However, very occasionally you come across a proof that is both short, elementary and completely straightforward. One would call such a proof trivial, if not for the fact that it’s brand new. I propose a new term for these – let’s call them lost proofs, loosely defined as proofs which should have been discovered decades or centuries ago, but evaded this fate for whatever accidental historical circumstances (as in lost world, get it?) And when you find such a proof you sort of can’t believe it. Really? This is true? This is new? Really? Really?!?
The number of integer sequences such that , and for , is equal to the total number of partitions of integers into parts .
For example, for the first set is sequences is , while the second of partitions is , both with six elements.
This result was discovered about 20-25 years too soon. In 1879-1882, while at Johns Hopkins University, Sylvester pioneered what he called a “constructive partition theory”, and had he seen his good friend’s older paper, he probably would have thought about finding a bijective proof. Apparently, he didn’t. In all fairness to everybody involved, Cayley had written over 900 papers.

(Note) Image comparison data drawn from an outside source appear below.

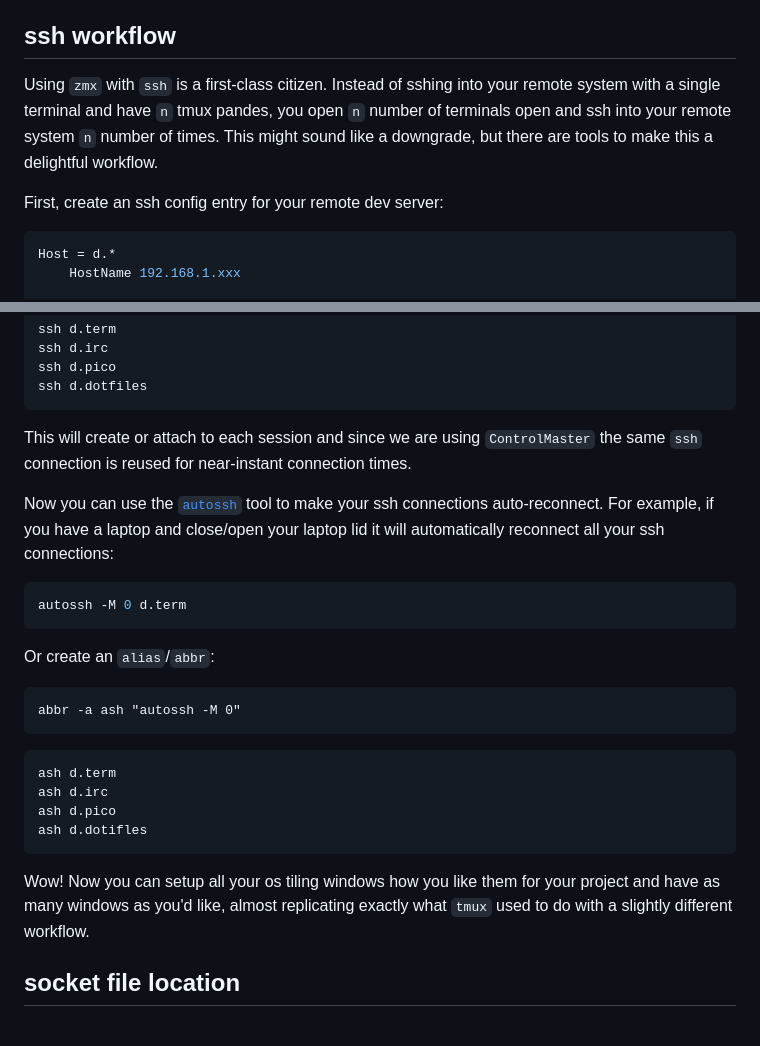
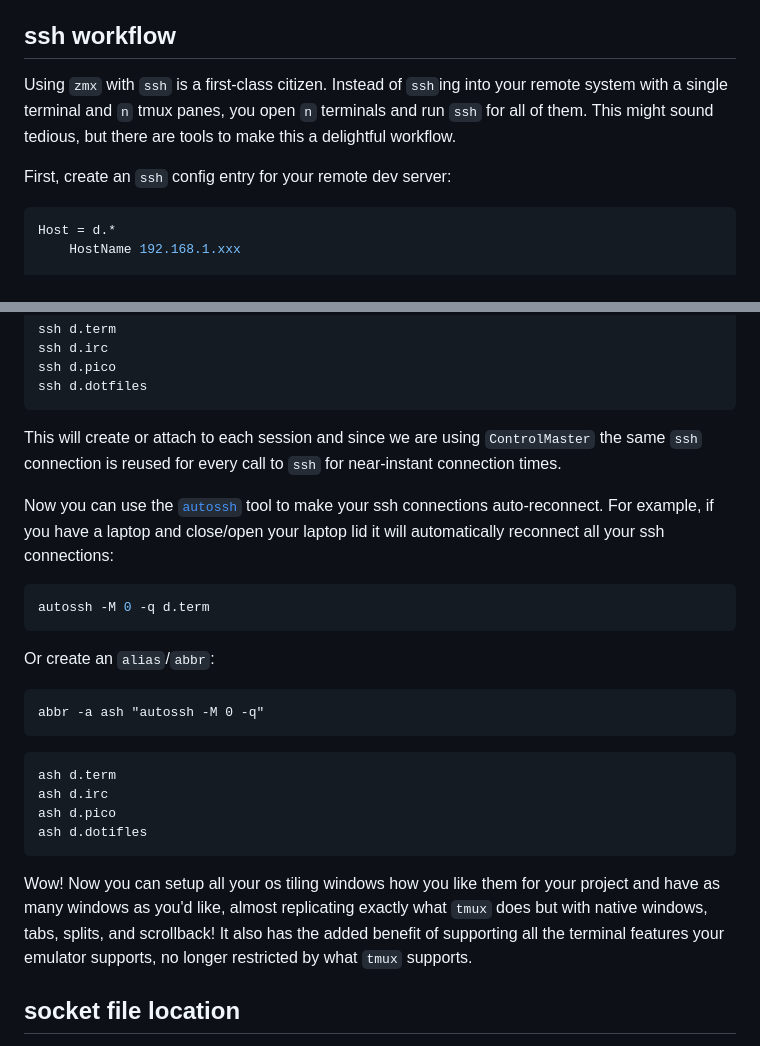
Before and after one commit to neurosnap/zmx, a Markdown page: README.md, 2 parts joined by grey strips. GitHub-like rendering.

Commit message:
docs: readme

````diff
--- a/README.md
+++ b/README.md
@@ -94,9 +94,9 @@ Instead, we focus this tool specifically on session persistence and defer window
 
 ## ssh workflow
 
-Using `zmx` with `ssh` is a first-class citizen.  Instead of sshing into your remote system with a single terminal and have `n` tmux pandes, you open `n` number of terminals open and ssh into your remote system `n` number of times.  This might sound like a downgrade, but there are tools to make this a delightful workflow.
+Using `zmx` with `ssh` is a first-class citizen.  Instead of `ssh`ing into your remote system with a single terminal and `n` tmux panes, you open `n` terminals and run `ssh` for all of them.  This might sound tedious, but there are tools to make this a delightful workflow.
 
-First, create an ssh config entry for your remote dev server:
+First, create an `ssh` config entry for your remote dev server:
 
 ```bash
 Host = d.*
@@ -118,18 +118,18 @@ ssh d.pico
 ssh d.dotfiles
 ```
 
-This will create or attach to each session and since we are using `ControlMaster` the same `ssh` connection is reused for near-instant connection times.
+This will create or attach to each session and since we are using `ControlMaster` the same `ssh` connection is reused for every call to `ssh` for near-instant connection times.
 
 Now you can use the [`autossh`](https://linux.die.net/man/1/autossh) tool to make your ssh connections auto-reconnect.  For example, if you have a laptop and close/open your laptop lid it will automatically reconnect all your ssh connections:
 
 ```bash
-autossh -M 0 d.term
+autossh -M 0 -q d.term
 ```
 
 Or create an `alias`/`abbr`:
 
 ```fish
-abbr -a ash "autossh -M 0"
+abbr -a ash "autossh -M 0 -q"
 ```
 
 ```bash
@@ -139,7 +139,7 @@ ash d.pico
 ash d.dotifles
 ```
 
-Wow!  Now you can setup all your os tiling windows how you like them for your project and have as many windows as you'd like, almost replicating exactly what `tmux` used to do with a slightly different workflow.
+Wow!  Now you can setup all your os tiling windows how you like them for your project and have as many windows as you'd like, almost replicating exactly what `tmux` does but with native windows, tabs, splits, and scrollback!  It also has the added benefit of supporting all the terminal features your emulator supports, no longer restricted by what `tmux` supports.
 
 ## socket file location
 
````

Now, the problem was rediscovered by Minc (1959), and notably by Andrews, Paule, Riese and Strehl (2001) as a biproduct of computer experiments. Both Cayley’s and APRS’s proofs are analytic (using generating functions). More recent investigations by Corteel, Lee and Savage (2005 and 2007 papers), and Beck, Braun and Le (2011) proved various extensions, still using generating functions.
We are now ready for the “lost proof”, which is really a lost bijection. It’s given by just one formula, due to Matjaž Konvalinka and me:
For example, for we get the following bijection:
Of course, once the bijection is found, the proof of Cayley’s theorem is completely straightforward. Also, once you have such an affine formula, many extensions become trivial.
One wonders, how does one can come up with such a bijection. The answer is: simply compute it assuming there is an affine map. It tends to be unique. Also, we have done this before (for convex partitions and LR-coefficients). There is a reason why this bijection is so similar to Sylvie Corteel’s “brilliant human-generated one-line proof” in the words of Doron Zeilberger. So it’s just amazing that this simple proof has been “lost” for over 150 years, until now…
See our paper (Konvalinka and Pak, “Cayley compositions, partitions, polytopes, and geometric bijections”, 2012) for applications of this “lost bijection” and my survey (Pak, “Partition Bijections, a Survey”, 2006) for more on partition bijections.